Thus, the record compels the conclusion that the People established by a fair preponderance of the credible evidence that defendant's immunized statement was not used to secure the indictment and that the evidence presented to the Grand Jury had a source independent of defendant's testimony. See People v. Kronberg, 243 A.D.2d 132, 148 (1st Dept.1998)(People need show only that it is more likely than not that the evidence had a source independent of the immunized testimony). Because defendant has failed to controvert that showing, a Kastigar hearing is not required.7 See United States v. Byrd, 765 F.2d 1524, 1533 (11th Cir.1985) (Kastigar hearing is unnecessary where the prosecution has submitted sufficient proof to the court for in camera review in advance of trial.) Accordingly, defendant's motion seeking a Kastigar hearing is denied.On consent of the People, defendant's motion seeking a Wade hearing is granted.
This is the decision and order of the Court.
1. On March 26, 2013, the criminal complaint against Stolarik was dismissed.
2. Pursuant to CPL § 100.30(1)(d), typed on the complaint just above defendant's signature in all capital letters is the following warning: “false statements made herein are punishable as a Class A misdemeanor pursuant to P.L 210.45.”
3. None of the cases cited by defendant in his motion papers and in his reply stand for the proposition that the form notice requirement limits the People to charging defendant exclusively with having violated P.L. § 210.45.
4. IAB had opened an investigation based upon Stolarik's claim that he had been injured while being taken into police custody and that excessive force had been used to effectuate his arrest.
5. The People aver that no ADA, other than ADA Caliendo, reviewed defendant's immunized statement.
6. The People aver that ADA Leahy unsealed and reviewed defendant's immunized statement. After doing so, ADA Leahy resealed it, and the statement never left his possession until he submitted it to the Court to examine in camera. The People further aver that ADA Leahy has not spoken to ADA Caliendo or ADA Abbasi about the contents of the statement.
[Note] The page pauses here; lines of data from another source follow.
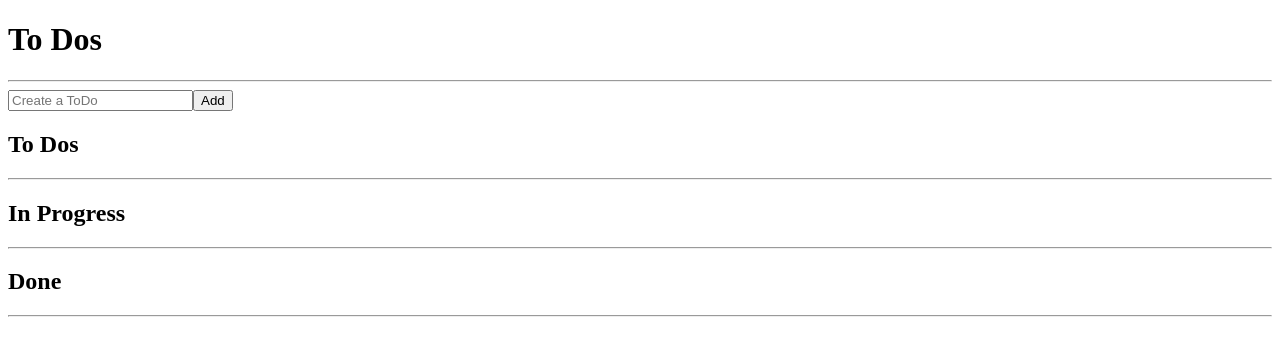
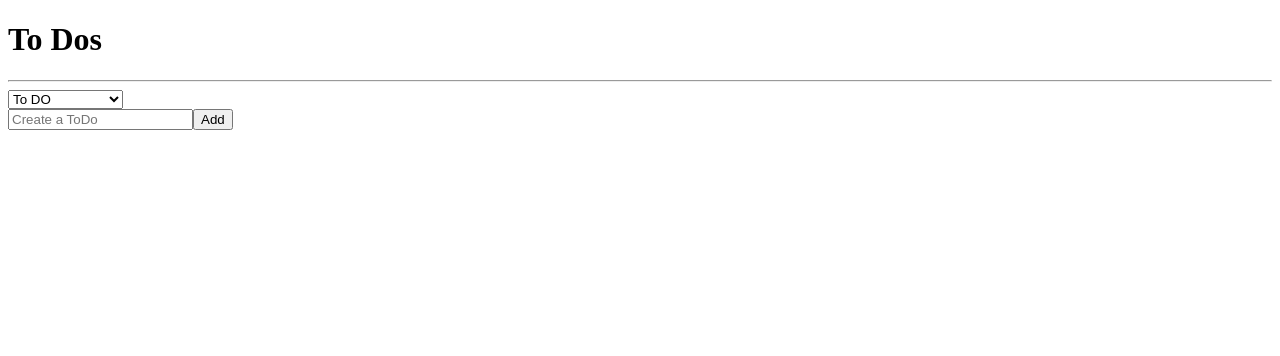
Before and after one commit to jpark-dev/react-todo, a React (Create React App) app: page / in a window 1280 px wide. Shown: the top 356 px of the page. Built offline with nearby package versions, Linux system fonts and the light colour scheme.

Commit message:
Refactored TodoList and atoms.

```diff
--- a/src/components/TodoList.tsx
+++ b/src/components/TodoList.tsx
@@ -1,36 +1,28 @@
-import { useRecoilValue } from "recoil";
-import { toDoSelector } from "./atoms";
+import React from "react";
+import { useRecoilState, useRecoilValue } from "recoil";
+import { categoryState, toDoSelector } from "./atoms";
 import CreateToDo from "./CreateToDo";
 import ToDo from "./ToDo";
 
 function ToDoList() {
-  const [toDos, inProgress, done] = useRecoilValue(toDoSelector);
+  const toDos = useRecoilValue(toDoSelector);
+  const [category, setCategory] = useRecoilState(categoryState);
+  const onInput = (e: React.FormEvent<HTMLSelectElement>) => {
+    setCategory(e.currentTarget.value);
+  };
   return (
     <div>
       <h1>To Dos</h1>
       <hr />
+      <select value={category} onInput={onInput}>
+        <option value="TO_DO">To DO</option>
+        <option value="IN_PROGRESS">IN PROGRESS</option>
+        <option value="DONE">DONE</option>
+      </select>
       <CreateToDo />
-      <h2>To Dos</h2>
-      <ul>
-        {toDos.map((toDo) => (
-          <ToDo key={toDo.id} {...toDo} />
-        ))}
-      </ul>
-      <hr />
-      <h2>In Progress</h2>
-      <ul>
-        {inProgress.map((toDo) => (
-          <ToDo key={toDo.id} {...toDo} />
-        ))}
-      </ul>
-      <hr />
-      <h2>Done</h2>
-      <ul>
-        {done.map((toDo) => (
-          <ToDo key={toDo.id} {...toDo} />
-        ))}
-      </ul>
-      <hr />
+      {toDos?.map((toDo) => (
+        <ToDo key={toDo.id} {...toDo} />
+      ))}
     </div>
   );
 }
--- a/src/components/atoms.tsx
+++ b/src/components/atoms.tsx
@@ -5,6 +5,11 @@
   text: string;
   category: "TO_DO" | "IN_PROGRESS" | "DONE";
 }
+
+export const categoryState = atom({
+  key: "category",
+  default: "TO_DO",
+});
 
 export const toDoState = atom<ToDos[]>({
   key: "toDo",
@@ -15,10 +20,7 @@
   key: "toDoSelector",
   get: ({ get }) => {
     const toDos = get(toDoState);
-    return [
-      toDos.filter((toDo) => toDo.category === "TO_DO"),
-      toDos.filter((toDo) => toDo.category === "IN_PROGRESS"),
-      toDos.filter((toDo) => toDo.category === "DONE"),
-    ];
+    const category = get(categoryState);
+    return toDos.filter((toDo) => toDo.category === category);
   },
 });
```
7. Although it created a needless potential problem and it would have been better practice to have an ADA other than ADA Caliendo present this case to the Grand Jury, the indictment is not fatally tainted based on ADA Caliendo's exposure to defendant's immunized statement. See People v. Corrigan, 80 N.Y.2d 326, 332 (1992)(Court finds no Kastigar violation, but admonished prosecution that possession of an immunized statement is a practice to be avoided); People v. Feerick, 241 A.D.2d 126, 135 (1st Dept.1998), aff'd., 93 N.Y.2d 433 (1999)(the central inquiry with respect to whether a Kastigar violation has occurred is whether the prosecution made any use whatsoever of a defendant's immunized testimony, not whether it had access to it). This is especially true here because defendant repeated the substance of his immunized statement to prosecutors on at least two separate occasions after the August 22, 2012 administrative hearing. Thus, defendant's immunized statement added nothing to the People's knowledge of the case, and any error in allowing ADA Caliendo to present the case to the Grand Jury is harmless. It also should be noted that ADA Caliendo is no longer employed by the BxDAO and therefore will not be involved in any further prosecution of this case.
STEVEN L. BARRETT, J.